This is the first part of a very, very long letter written to Lad, in Venezuela, on Christmas Eve and Christmas Day, 1939. For the rest of the week, you’ll be reading some of the twelve original letters each day, written by all the guests on this Christmas Day in Trumbull, Conn. I’ll also include 2 Christmas Cards sent to Lad in Venezuela.
Alfred Duryee Guion (Grandpa)
Dear Lad: R-56 December 24, 1939
I suppose you have heard the new song which begins: “Last night I saw upon the stair a little man who wasn’t there”. It goes on to tell that he wasn’t there again today, and climaxes with the words: “Oh, how I wish he’d go away.” Well, that’s you — except for a direct reversal of the last wish.
Last week I wrote to you from bed, but this week, as you can see, I am back in circulation again. It has been a busy week, too, what with the Christmas rush at the office, (not so much volume as the necessity for getting them out promptly), the Christmas shopping to do, the house to get in order for Christmas guests, the meals to prepare, etc., so while I have not been feeling quite up to snuff I’ve been too busy to pamper myself. Dan got home (from the University of Connecticut) Wednesday and helped, while Dave is doing quite a lot in the Christmas decorating line, trimming the tree (a live one which Dan and Ced bought), fixing the table decorations, putting up wreaths on the front door, hall and living room. Dave decided to place the tree in the living room between the two windows opposite the fireplace where there was a plug handy. All the youngsters who have been away to college are back home for the holidays and have been dropping in on and off, including Dick Christie, Don Whitney, Cy and Pete Linsley, Charlie Hall, Red Sirene, also Benny Slawson, Jean Hughes, Barbara Plumb and a few minutes ago, Wop and Agnes Ives, with some brownies and other Christmas cookies. Aunt Betty arrived yesterday and Aunt Elsie is due sometime today. We expected her in time for dinner but that is long past now (4:30) and no word from her yet.
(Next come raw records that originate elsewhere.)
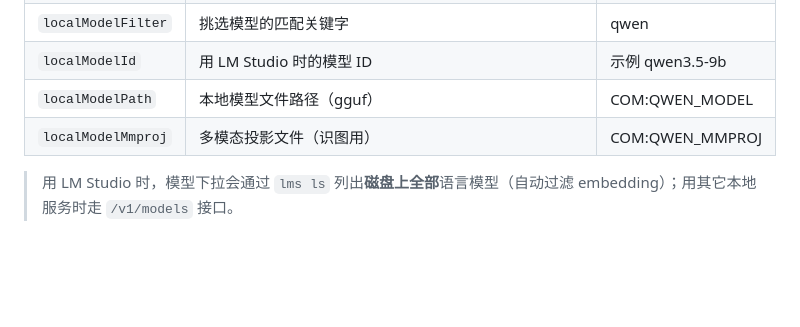
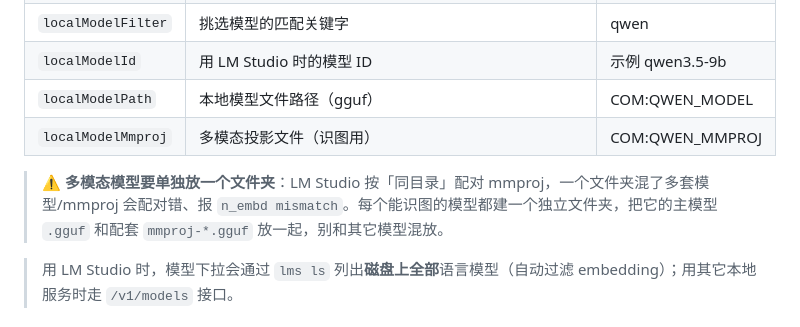
Before and after one commit to whiteball-shiro/blue-whale-agent, a Markdown page: docs/配置教程.md, the part around the change. Rendered like a GitHub page; blank space fills up the shorter version.

```diff
--- a/docs/配置教程.md
+++ b/docs/配置教程.md
@@ -90,6 +90,8 @@
 | `localModelId` | 用 LM Studio 时的模型 ID | 示例 qwen3.5-9b |
 | `localModelPath` | 本地模型文件路径（gguf） | COM:QWEN_MODEL |
 | `localModelMmproj` | 多模态投影文件（识图用） | COM:QWEN_MMPROJ |
+
+> **⚠ 多模态模型要单独放一个文件夹**：LM Studio 按「同目录」配对 mmproj，一个文件夹混了多套模型/mmproj 会配对错、报 `n_embd mismatch`。每个能识图的模型都建一个独立文件夹，把它的主模型 `.gguf` 和配套 `mmproj-*.gguf` 放一起，别和其它模型混放。
 
 > 用 LM Studio 时，模型下拉会通过 `lms ls` 列出**磁盘上全部**语言模型（自动过滤 embedding）；用其它本地服务时走 `/v1/models` 接口。
 
```
Also changed, not shown: README.md (+1 -0 lines).
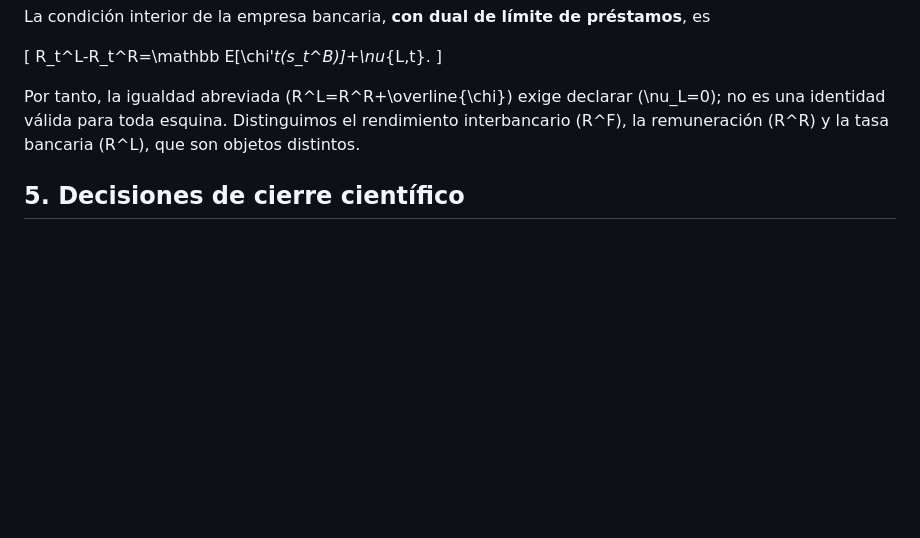
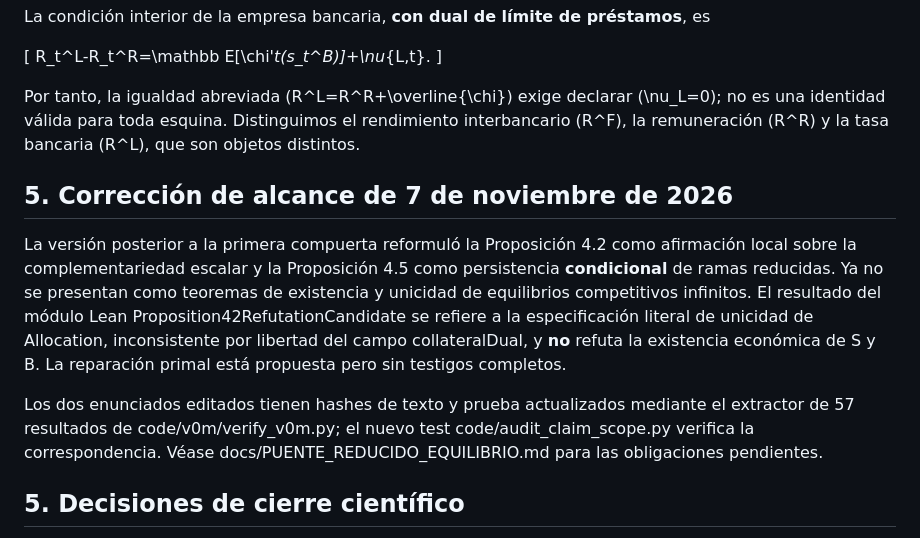
Before and after one commit to alejandroventuraventurameza-tech/ai-project, a Markdown page: docs/RESULTADOS_Y_ALCANCE.md, the part around one of its changes. Rendered like a GitHub page; blank space fills up the shorter version.

Commit message:
docs(scope): align the public result ledger and historic release audit with narrowed 4.2/4.5 claims

```diff
--- a/docs/RESULTADOS_Y_ALCANCE.md
+++ b/docs/RESULTADOS_Y_ALCANCE.md
@@ -56,6 +56,12 @@ R_t^L-R_t^R=\mathbb E[\chi'_t(s_t^B)]+\nu_{L,t}.
 
 Por tanto, la igualdad abreviada \(R^L=R^R+\overline{\chi}\) exige declarar \(\nu_L=0\); no es una identidad válida para toda esquina. Distinguimos el rendimiento interbancario \(R^F\), la remuneración \(R^R\) y la tasa bancaria \(R^L\), que son objetos distintos.
 
+## 5. Corrección de alcance de 7 de noviembre de 2026
+
+La versión posterior a la primera compuerta reformuló la Proposición 4.2 como afirmación local sobre la complementariedad escalar y la Proposición 4.5 como persistencia **condicional** de ramas reducidas. Ya no se presentan como teoremas de existencia y unicidad de equilibrios competitivos infinitos. El resultado del módulo Lean Proposition42RefutationCandidate se refiere a la especificación literal de unicidad de Allocation, inconsistente por libertad del campo collateralDual, y **no** refuta la existencia económica de S y B. La reparación primal está propuesta pero sin testigos completos.
+
+Los dos enunciados editados tienen hashes de texto y prueba actualizados mediante el extractor de 57 resultados de code/v0m/verify_v0m.py; el nuevo test code/audit_claim_scope.py verifica la correspondencia. Véase docs/PUENTE_REDUCIDO_EQUILIBRIO.md para las obligaciones pendientes.
+
 ## 5. Decisiones de cierre científico
 
 Primero, formalizar un teorema **del sistema reducido** con sus supuestos precisos y no llamarlo equilibrio global por similitud del nombre. Segundo, completar la comparación de los 57 resultados del registro con las 71 unidades Lean candidatas sin inferir cobertura uno a uno. Tercero, validar los diagramas contra el catálogo de ecuaciones y cronología del paper. Cuarto, distinguir la pregunta de crecimiento sostenido —todavía abierta— de las transiciones y de la pérdida asignativa condicional.
```
Also changed, not shown: other parts of docs/RESULTADOS_Y_ALCANCE.md (+1 -1 lines), AUDITORIA_CIERRE_2026-11-07.md (+2 -0 lines).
Today it is quite cold, the coldest we have had this year and the weatherman says snow tonight and probably tomorrow morning. There is some talk of our all going down to visit the Chandlers between Christmas and New Year’s but nothing definite has been decided yet. Oh, by the way, the Ives asked about you and when I told them I was writing to you, they asked me to send you their best wishes for a Merry Christmas. I read them your last letter which began with the paragraph about your coming home in June, 1941. I did not get the expected letter last week with the new snapshots in it, but whether that was because of the seasonal delay in delivery of Christmas mail or because you did not write is unknown at the present writing. We have had the usual mass of Christmas cards, although I have not sent out any myself. Some of them are: Cecelia Mullins (Lad’s girlfriend), Helen Plumb, Mrs. Lee, the Ives with pictures of their three dogs, Don Quaintance, Larry with a picture of the baby, Charlie Kurtz and family, Burr Davis and family, Mr. in Mrs. Searles, the Cudlipps, Brita (Heurlin Bagshaw )and Sidney Bagshaw), Ray Beckwith, Mr. and Mrs. Kascak, Alice Reyom and Barbara (Plumb, Dan’s girlfriend). Also Rudolph Noer, George Woods and Mr. Blatz.
I don’t know what is behind it but Elizabeth asked me yesterday if she could come in and celebrate Christmas with us because Zeke has never made much of Christmas and was going to his home for the day. Elizabeth wanted to come in for stocking opening time (I hadn’t up to that time thought of including her in the stocking filling ) right through including dinner. Of course, I said, “Yes.”
Tomorrow I will continue this letter with more news of Christmas Eve and Christmas Day. On Wednesday and Thursday, a collection of notes written on Christmas Day to Lad from those present, and on Friday, two Christmas cards sent to Lad.